The records below are to be restated word for word; their pictures are not.

SUPPLIED MATERIAL: Begin

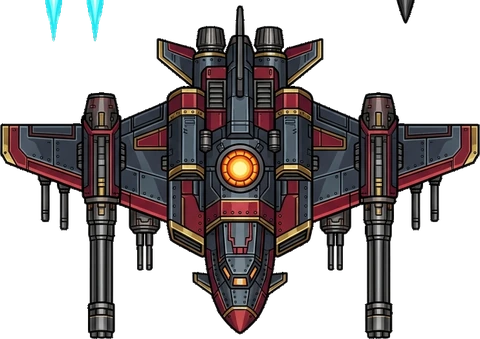
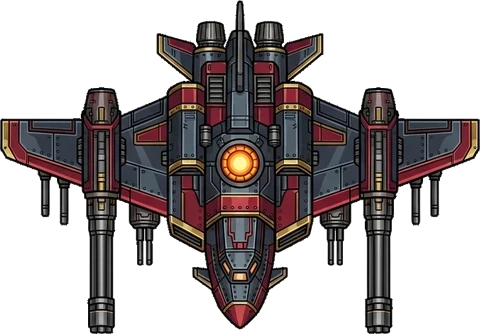
fix(raiden): seamless mirrored vertical scroll & remove tiny crop specks (v2)

diff --git a/raiden.js b/raiden.js
@@ -36,9 +36,9 @@
   const imgs = {};
   const assetMap = {
     bg: "./assets/raiden-bg.webp?v=20261120_raiden_v1",
-    hero: "./assets/raiden-hero.webp?v=20261120_raiden_v1",
-    enemy: "./assets/raiden-enemy.webp?v=20261120_raiden_v1",
-    boss: "./assets/raiden-boss.webp?v=20261120_raiden_v1"
+    hero: "./assets/raiden-hero.webp?v=20261120_raiden_v2",
+    enemy: "./assets/raiden-enemy.webp?v=20261120_raiden_v2",
+    boss: "./assets/raiden-boss.webp?v=20261120_raiden_v2"
   };
   for (const [k, src] of Object.entries(assetMap)) {
     const im = new Image();
@@ -787,16 +787,31 @@
     ctx.save();
     if (shake > 0) ctx.translate((Math.random() - 0.5) * shake, (Math.random() - 0.5) * shake);
 
-    // 1. 無縫縱向捲動高空夕陽海峽背景
+    // 1. 鏡像無縫縱向捲動高空夕陽海峽背景（零水平接縫）
     const bg = imgs.bg;
     if (bg && bg.complete && bg.naturalWidth > 0) {
       const scale = Math.max(vw / bg.naturalWidth, vh / bg.naturalHeight);
       const dw = bg.naturalWidth * scale;
       const dh = bg.naturalHeight * scale;
       const ox = (vw - dw) * 0.5;
-      const yOff = bgScroll % dh;
-      ctx.drawImage(bg, ox, yOff - dh, dw, dh);
-      ctx.drawImage(bg, ox, yOff, dw, dh);
+      const cycle = dh * 2;
+      const yOff = bgScroll % cycle;
+      const drawTile = (y, flipped) => {
+        if (y + dh < 0 || y > vh) return;
+        ctx.save();
+        if (flipped) {
+          ctx.translate(0, y + dh);
+          ctx.scale(1, -1);
+          ctx.drawImage(bg, ox, 0, dw, dh);
+        } else {
+          ctx.drawImage(bg, ox, y, dw, dh);
+        }
+        ctx.restore();
+      };
+      drawTile(yOff - cycle, false);
+      drawTile(yOff - dh, true);
+      drawTile(yOff, false);
+      drawTile(yOff + dh, true);
     } else {
       ctx.fillStyle = "#0a2a44";
       ctx.fillRect(0, 0, vw, vh);

diff --git a/raiden.html b/raiden.html
@@ -56,6 +56,6 @@
     </div>
   </div>
 
-  <script src="./raiden.js?v=20261120_raiden_v1"></script>
+  <script src="./raiden.js?v=20261120_raiden_v2"></script>
 </body>
 </html>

SUPPLIED MATERIAL: End

--- SOLUTION TO THIS TASK ---
fix(raiden): seamless mirrored vertical scroll & remove tiny crop specks (v2)

diff --git a/raiden.js b/raiden.js
@@ -36,9 +36,9 @@
   const imgs = {};
   const assetMap = {
     bg: "./assets/raiden-bg.webp?v=20261120_raiden_v1",
-    hero: "./assets/raiden-hero.webp?v=20261120_raiden_v1",
-    enemy: "./assets/raiden-enemy.webp?v=20261120_raiden_v1",
-    boss: "./assets/raiden-boss.webp?v=20261120_raiden_v1"
+    hero: "./assets/raiden-hero.webp?v=20261120_raiden_v2",
+    enemy: "./assets/raiden-enemy.webp?v=20261120_raiden_v2",
+    boss: "./assets/raiden-boss.webp?v=20261120_raiden_v2"
   };
   for (const [k, src] of Object.entries(assetMap)) {
     const im = new Image();
@@ -787,16 +787,31 @@
     ctx.save();
     if (shake > 0) ctx.translate((Math.random() - 0.5) * shake, (Math.random() - 0.5) * shake);
 
-    // 1. 無縫縱向捲動高空夕陽海峽背景
+    // 1. 鏡像無縫縱向捲動高空夕陽海峽背景（零水平接縫）
     const bg = imgs.bg;
     if (bg && bg.complete && bg.naturalWidth > 0) {
       const scale = Math.max(vw / bg.naturalWidth, vh / bg.naturalHeight);
       const dw = bg.naturalWidth * scale;
       const dh = bg.naturalHeight * scale;
       const ox = (vw - dw) * 0.5;
-      const yOff = bgScroll % dh;
-      ctx.drawImage(bg, ox, yOff - dh, dw, dh);
-      ctx.drawImage(bg, ox, yOff, dw, dh);
+      const cycle = dh * 2;
+      const yOff = bgScroll % cycle;
+      const drawTile = (y, flipped) => {
+        if (y + dh < 0 || y > vh) return;
+        ctx.save();
+        if (flipped) {
+          ctx.translate(0, y + dh);
+          ctx.scale(1, -1);
+          ctx.drawImage(bg, ox, 0, dw, dh);
+        } else {
+          ctx.drawImage(bg, ox, y, dw, dh);
+        }
+        ctx.restore();
+      };
+      drawTile(yOff - cycle, false);
+      drawTile(yOff - dh, true);
+      drawTile(yOff, false);
+      drawTile(yOff + dh, true);
     } else {
       ctx.fillStyle = "#0a2a44";
       ctx.fillRect(0, 0, vw, vh);

diff --git a/raiden.html b/raiden.html
@@ -56,6 +56,6 @@
     </div>
   </div>
 
-  <script src="./raiden.js?v=20261120_raiden_v1"></script>
+  <script src="./raiden.js?v=20261120_raiden_v2"></script>
 </body>
 </html>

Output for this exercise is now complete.